It’s uncommon for a fashion line to be entirely produced in New Zealand, but this is key to the ethos behind the Mina brand – the label produces high quality, ethically produced clothing with clean lines and in a signature palette of dreamy colours and natural textures.
Originally, operating from a “by appointment only” showroom space, Natalie Procter met Think and Shift director James McNab who worked in the same building, and who assisted her in the fit out of the new Grey Lynn store.
Much like her brand, the space had existing layers of texture, and an age-worn patina that played nicely into Mina’s timeless aesthetic.
“We were very lucky to have some texture to play with – some of the walls were scuffed and old historic marks have been left in the building that we’ve kept exposed,” says James.
It was this fine balance of revealing and concealing certain elements of the existing space that lets the clothing take centre stage.
The brick walls of the interior are in places plastered in a soft off-white tone, and the original timbers of the space were left exposed.
A counter designed by James is the centre piece of the room, and unlike a traditional counter, was conceived of as a sculptural piece in itself, with its drawers cleverly concealed.
“We blended the drawers into the overall form of the object.

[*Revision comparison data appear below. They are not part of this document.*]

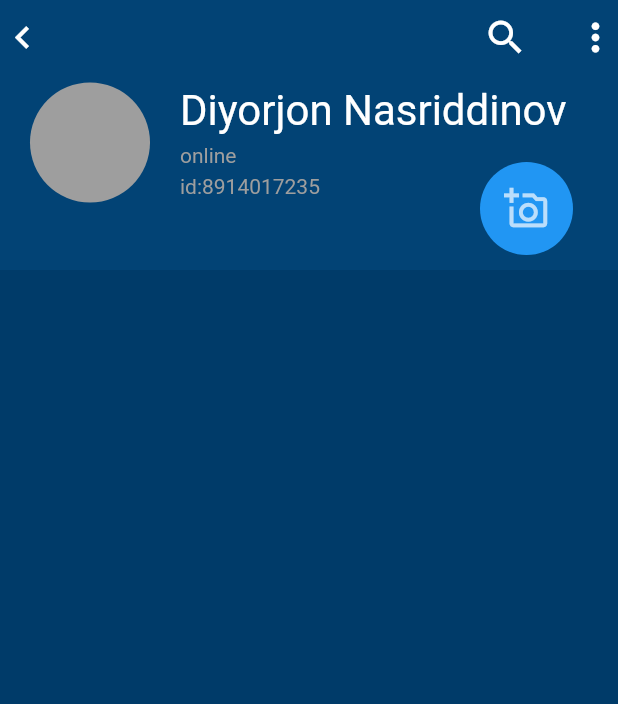
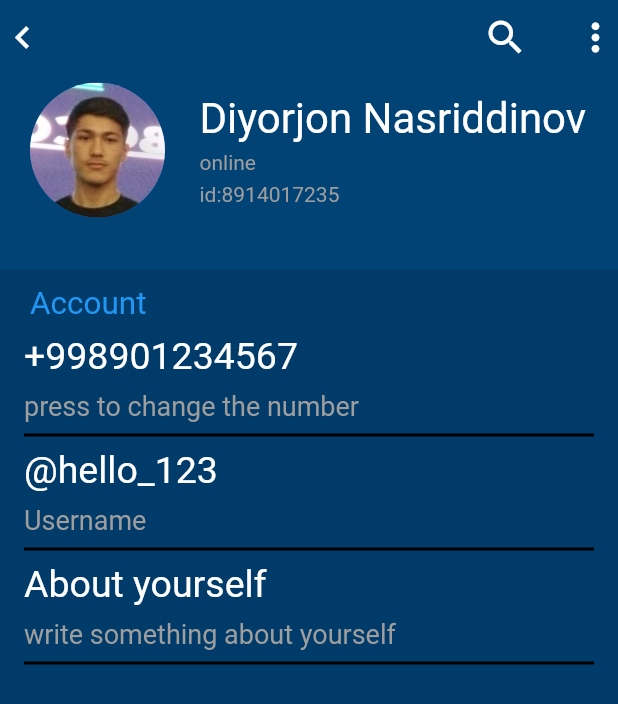
Before and after one commit to Diyorjon825/flutter_test, a Flutter app: the screen it shows after launch, on a phone screen of 412 x 824 dp. Shown: the top 704 px of the screen. Run offline on Flutter 3.47's test engine with Material 2 defaults, Android fonts, the phone set to English and light mode, and no system bars.

Commit message:
I created userInfo Widget

```diff
--- a/lib/mainwindow.dart
+++ b/lib/mainwindow.dart
@@ -2,18 +2,112 @@ import 'package:flutter/material.dart';
 
 class MainWindow extends StatelessWidget {
   MainWindow({Key? key}) : super(key: key);
-
+  var infoList = <TextInfo>[
+    TextInfo('+998901234567', 'press to change the number'),
+    TextInfo('@hello_123', 'Username'),
+    TextInfo('About yourself', 'write something about yourself'),
+  ];
   @override
   Widget build(BuildContext context) {
     return Scaffold(
       backgroundColor: Color.fromRGBO(0, 59, 105, 1),
       body: SafeArea(
-        child: Container(
+        child: Column(
+          children: [
+            HeadBar(),
+            SizedBox(
+              height: 10,
+            ),
+            Container(
+              width: double.infinity,
+              child: Padding(
+                padding: const EdgeInsets.only(left: 20),
+                child: Text(
+                  'Account',
+                  style: TextStyle(
+                    color: Colors.blue,
+                    fontSize: 21,
+                  ),
+                ),
+              ),
+            ),
+            ColumnClass(infoList: infoList),
+          ],
+        ),
+      ),
+    );
+  }
+}
+
+class TextInfo {
+  String head, body;
+  TextInfo(this.head, this.body);
+}
+
+class ColumnClass extends StatelessWidget {
+  var infoList = <TextInfo>[];
+  ColumnClass({Key? key, required this.infoList}) : super(key: key);
+
+  @override
+  Widget build(BuildContext context) {
+    return Column(
+      children: infoList.map((e) => InfoAboutUser(info: e)).toList(),
+    );
+  }
+}
+
+class InfoAboutUser extends StatelessWidget {
+  TextInfo info;
+  InfoAboutUser({Key? key, required this.info}) : super(key: key);
+
+  @override
+  Widget build(BuildContext context) {
+    return Container(
+      width: 380,
+      child: Column(
+        crossAxisAlignment: CrossAxisAlignment.start,
+        children: [
+          SizedBox(
+            height: 8,
+          ),
+          Text(
+            info.head,
+            style: TextStyle(
+              color: Colors.white,
+              fontSize: 25,
+            ),
+          ),
+          SizedBox(
+            height: 8,
+          ),
+          Text(
+            info.body,
+            style: TextStyle(color: Colors.grey, fontSize: 18),
+          ),
+          SizedBox(
+            height: 8,
+          ),
+          Container(
+            height: 2,
+            color: Colors.black,
+          )
+        ],
+      ),
+    );
+  }
+}
+
+class HeadBar extends StatelessWidget {
+  const HeadBar({
+    Key? key,
+  }) : super(key: key);
+
+  @override
+  Widget build(BuildContext context) {
+    return Container(
       height: 180,
       color: Color.fromRGBO(2, 67, 117, 1),
-          child: Stack(
-            children: [
-              Column(
+      child: Column(
         children: [
           SizedBox(
             height: 10,
@@ -24,22 +118,6 @@ class MainWindow extends StatelessWidget {
           ),
           CenterLine(),
         ],
-              ),
-              Positioned(
-                bottom: 10,
-                right: 30,
-                child: CircleAvatar(
-                  backgroundColor: Colors.blue[500],
-                  radius: 31,
-                  child: Icon(
-                    Icons.add_a_photo_outlined,
-                    size: 30,
-                  ),
-                ),
-              ),
-            ],
-          ),
-        ),
       ),
     );
   }
@@ -58,11 +136,11 @@ class CenterLine extends StatelessWidget {
           width: 20,
         ),
         CircleAvatar(
-          radius: 40,
-          backgroundColor: Colors.grey,
+          radius: 45,
+          backgroundImage: AssetImage('images/Diyor.jpg'),
         ),
         SizedBox(
-          width: 20,
+          width: 23,
         ),
         Container(
           height: 80,
--- a/pubspec.yaml
+++ b/pubspec.yaml
@@ -45,9 +45,8 @@ flutter:
   uses-material-design: true
 
   # To add assets to your application, add an assets section, like this:
-  # assets:
-  #   - images/a_dot_burr.jpeg
-  #   - images/a_dot_ham.jpeg
+  assets:
+    - images/
 
   # An image asset can refer to one or more resolution-specific "variants", see
   # https://flutter.dev/assets-and-images/#resolution-aware.
```
Also changed, not shown: images/Diyor.jpg (added). Lines whose indentation alone changed are shown as unchanged.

So, on one side you see four plastered sections, and that is repeated on the other side so that Nat can walk around it from any direction and access it, without feeling she’s behind the counter.”
The plastered texture on the façade of the counter was crafted by Pilkington Interiors, and special attention to detail was taken around the surface – with discussions about the exact regulation of the peaks and valleys of the plaster.
The counter top is in an exquisitely finished brass surface by Powersurge, and the meeting of the two materials speaks to the character of the fashion brand.
In line with the elegant aesthetic, a single drop of linen in the storefront window with the Mina logo placed centrally on it gives Natalie the flexibility to change mannequins and garments in and out.
Exquisite artisan lighting from Alex Buckman complements the soft and textural space, while a linen drape separates front and back of house.
“The idea was to keep it pared back, minimal, and really let her texture come through and let that speak, rather than push anything into the space.”